▶ DATA SHOWN:
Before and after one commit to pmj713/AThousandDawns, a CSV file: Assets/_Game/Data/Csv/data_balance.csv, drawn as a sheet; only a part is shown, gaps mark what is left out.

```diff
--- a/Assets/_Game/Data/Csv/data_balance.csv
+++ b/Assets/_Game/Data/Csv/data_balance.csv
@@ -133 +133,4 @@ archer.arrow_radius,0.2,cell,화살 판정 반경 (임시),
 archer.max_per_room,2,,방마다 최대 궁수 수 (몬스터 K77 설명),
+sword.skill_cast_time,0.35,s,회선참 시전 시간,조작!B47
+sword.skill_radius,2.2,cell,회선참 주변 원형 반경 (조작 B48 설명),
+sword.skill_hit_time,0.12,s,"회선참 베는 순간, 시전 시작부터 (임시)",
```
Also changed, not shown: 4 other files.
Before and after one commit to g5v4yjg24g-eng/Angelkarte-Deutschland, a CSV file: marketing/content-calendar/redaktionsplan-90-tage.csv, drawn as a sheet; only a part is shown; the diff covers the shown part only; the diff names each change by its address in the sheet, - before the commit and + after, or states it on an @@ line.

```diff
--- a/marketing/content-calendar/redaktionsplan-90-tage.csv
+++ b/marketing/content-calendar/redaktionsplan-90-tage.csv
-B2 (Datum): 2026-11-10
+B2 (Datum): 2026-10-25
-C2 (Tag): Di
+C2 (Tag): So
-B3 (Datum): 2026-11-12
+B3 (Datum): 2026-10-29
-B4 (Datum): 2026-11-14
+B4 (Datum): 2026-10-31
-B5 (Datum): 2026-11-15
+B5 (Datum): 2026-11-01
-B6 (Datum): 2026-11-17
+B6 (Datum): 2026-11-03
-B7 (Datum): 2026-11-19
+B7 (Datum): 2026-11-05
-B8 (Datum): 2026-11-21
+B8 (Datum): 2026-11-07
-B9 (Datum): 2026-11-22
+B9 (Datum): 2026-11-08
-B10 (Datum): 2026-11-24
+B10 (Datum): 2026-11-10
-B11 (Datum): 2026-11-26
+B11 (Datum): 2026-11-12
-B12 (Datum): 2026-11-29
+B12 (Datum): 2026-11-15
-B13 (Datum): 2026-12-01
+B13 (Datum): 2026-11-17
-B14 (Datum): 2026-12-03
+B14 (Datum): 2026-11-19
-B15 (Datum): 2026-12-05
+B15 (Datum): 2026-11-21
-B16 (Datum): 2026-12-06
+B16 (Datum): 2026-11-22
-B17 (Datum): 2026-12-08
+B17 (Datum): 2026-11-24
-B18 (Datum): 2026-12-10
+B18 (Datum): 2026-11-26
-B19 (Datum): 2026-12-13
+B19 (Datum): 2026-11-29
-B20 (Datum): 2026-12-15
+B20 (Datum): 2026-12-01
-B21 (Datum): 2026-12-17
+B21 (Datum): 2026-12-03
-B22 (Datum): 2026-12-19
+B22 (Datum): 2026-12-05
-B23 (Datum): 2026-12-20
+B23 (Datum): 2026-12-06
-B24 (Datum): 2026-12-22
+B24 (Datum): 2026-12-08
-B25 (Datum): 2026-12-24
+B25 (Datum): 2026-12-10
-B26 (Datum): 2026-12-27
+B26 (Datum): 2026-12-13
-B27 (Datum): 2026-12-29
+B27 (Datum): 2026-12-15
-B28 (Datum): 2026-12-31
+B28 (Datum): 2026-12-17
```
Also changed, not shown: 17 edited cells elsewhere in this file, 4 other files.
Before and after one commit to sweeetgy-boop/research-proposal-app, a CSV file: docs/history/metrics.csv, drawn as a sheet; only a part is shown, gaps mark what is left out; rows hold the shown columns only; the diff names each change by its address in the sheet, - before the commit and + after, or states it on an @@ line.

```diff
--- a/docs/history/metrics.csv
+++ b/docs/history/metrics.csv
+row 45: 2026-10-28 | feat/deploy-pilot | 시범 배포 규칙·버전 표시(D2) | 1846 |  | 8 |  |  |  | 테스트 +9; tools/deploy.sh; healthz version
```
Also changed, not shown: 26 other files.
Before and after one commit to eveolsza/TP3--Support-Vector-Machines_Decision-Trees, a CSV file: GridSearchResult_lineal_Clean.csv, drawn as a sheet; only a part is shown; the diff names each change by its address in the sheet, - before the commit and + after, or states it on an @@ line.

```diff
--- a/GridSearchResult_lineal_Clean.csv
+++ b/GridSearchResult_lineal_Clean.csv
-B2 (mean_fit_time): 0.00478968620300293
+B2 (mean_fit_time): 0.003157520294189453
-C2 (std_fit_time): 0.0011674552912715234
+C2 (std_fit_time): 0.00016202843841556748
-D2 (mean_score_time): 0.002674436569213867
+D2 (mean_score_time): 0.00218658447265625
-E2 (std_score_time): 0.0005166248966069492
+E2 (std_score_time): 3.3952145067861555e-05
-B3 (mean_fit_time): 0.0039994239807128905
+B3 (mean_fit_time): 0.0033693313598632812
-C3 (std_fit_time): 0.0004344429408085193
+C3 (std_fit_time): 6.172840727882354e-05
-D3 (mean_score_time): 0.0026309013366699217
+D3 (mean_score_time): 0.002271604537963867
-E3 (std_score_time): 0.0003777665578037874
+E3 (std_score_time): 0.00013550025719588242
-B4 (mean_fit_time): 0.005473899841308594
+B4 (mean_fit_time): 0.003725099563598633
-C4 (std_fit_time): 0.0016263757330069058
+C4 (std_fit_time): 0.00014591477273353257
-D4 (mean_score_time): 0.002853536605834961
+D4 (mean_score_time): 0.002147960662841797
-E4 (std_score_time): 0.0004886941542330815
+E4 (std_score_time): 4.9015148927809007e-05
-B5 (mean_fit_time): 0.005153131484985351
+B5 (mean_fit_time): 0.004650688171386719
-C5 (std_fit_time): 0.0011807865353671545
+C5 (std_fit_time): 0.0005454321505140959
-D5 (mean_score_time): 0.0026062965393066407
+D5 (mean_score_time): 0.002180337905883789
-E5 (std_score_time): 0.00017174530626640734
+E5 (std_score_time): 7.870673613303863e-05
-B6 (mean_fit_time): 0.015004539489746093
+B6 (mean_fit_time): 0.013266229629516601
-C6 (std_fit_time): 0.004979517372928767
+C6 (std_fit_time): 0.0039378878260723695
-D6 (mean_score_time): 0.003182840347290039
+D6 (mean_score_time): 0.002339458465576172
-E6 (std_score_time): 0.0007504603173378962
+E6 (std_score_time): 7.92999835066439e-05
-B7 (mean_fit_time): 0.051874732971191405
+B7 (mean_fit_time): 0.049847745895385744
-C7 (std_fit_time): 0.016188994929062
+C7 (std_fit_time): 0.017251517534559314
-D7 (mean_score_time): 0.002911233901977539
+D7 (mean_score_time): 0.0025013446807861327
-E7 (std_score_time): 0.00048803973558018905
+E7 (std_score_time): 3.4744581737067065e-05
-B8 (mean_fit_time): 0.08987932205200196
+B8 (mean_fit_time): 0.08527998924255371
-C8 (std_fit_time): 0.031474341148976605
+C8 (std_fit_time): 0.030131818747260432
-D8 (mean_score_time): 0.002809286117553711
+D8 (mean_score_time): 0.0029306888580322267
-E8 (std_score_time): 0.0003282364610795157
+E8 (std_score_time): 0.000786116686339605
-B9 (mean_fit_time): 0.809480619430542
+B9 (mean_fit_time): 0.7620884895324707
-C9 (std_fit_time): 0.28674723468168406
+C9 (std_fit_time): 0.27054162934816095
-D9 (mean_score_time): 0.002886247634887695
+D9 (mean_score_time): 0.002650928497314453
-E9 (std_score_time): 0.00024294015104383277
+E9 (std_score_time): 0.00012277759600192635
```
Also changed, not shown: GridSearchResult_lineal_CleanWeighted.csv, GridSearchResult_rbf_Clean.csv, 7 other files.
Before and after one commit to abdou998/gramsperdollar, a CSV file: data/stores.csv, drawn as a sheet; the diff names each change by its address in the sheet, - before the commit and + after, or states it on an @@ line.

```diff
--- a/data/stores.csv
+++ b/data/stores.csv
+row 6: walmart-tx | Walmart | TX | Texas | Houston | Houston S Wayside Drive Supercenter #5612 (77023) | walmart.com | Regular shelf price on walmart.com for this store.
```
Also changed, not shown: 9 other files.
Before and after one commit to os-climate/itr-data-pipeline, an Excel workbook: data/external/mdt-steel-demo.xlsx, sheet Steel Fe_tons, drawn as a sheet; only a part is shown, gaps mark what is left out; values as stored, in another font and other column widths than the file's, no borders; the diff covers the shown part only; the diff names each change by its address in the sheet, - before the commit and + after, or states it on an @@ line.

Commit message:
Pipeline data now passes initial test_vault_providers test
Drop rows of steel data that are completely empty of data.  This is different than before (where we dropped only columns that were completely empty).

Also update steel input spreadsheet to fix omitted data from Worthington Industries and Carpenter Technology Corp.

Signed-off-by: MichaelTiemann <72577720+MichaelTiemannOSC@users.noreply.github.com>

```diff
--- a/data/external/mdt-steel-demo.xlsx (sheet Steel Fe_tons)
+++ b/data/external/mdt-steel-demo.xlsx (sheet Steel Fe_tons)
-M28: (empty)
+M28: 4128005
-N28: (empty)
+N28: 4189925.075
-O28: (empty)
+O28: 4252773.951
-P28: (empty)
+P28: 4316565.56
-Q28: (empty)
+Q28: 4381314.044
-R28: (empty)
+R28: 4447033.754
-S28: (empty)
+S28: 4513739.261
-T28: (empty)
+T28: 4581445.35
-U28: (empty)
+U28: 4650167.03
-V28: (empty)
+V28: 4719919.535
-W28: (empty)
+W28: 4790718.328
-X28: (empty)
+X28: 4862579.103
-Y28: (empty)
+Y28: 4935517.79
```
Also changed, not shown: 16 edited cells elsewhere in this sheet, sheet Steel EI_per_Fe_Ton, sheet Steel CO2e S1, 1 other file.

▶ WHAT YOU SHOULD DO: Count every line of the material that holds "xlsx". Reply with the number alone.

▶ FINISHED TASK: 3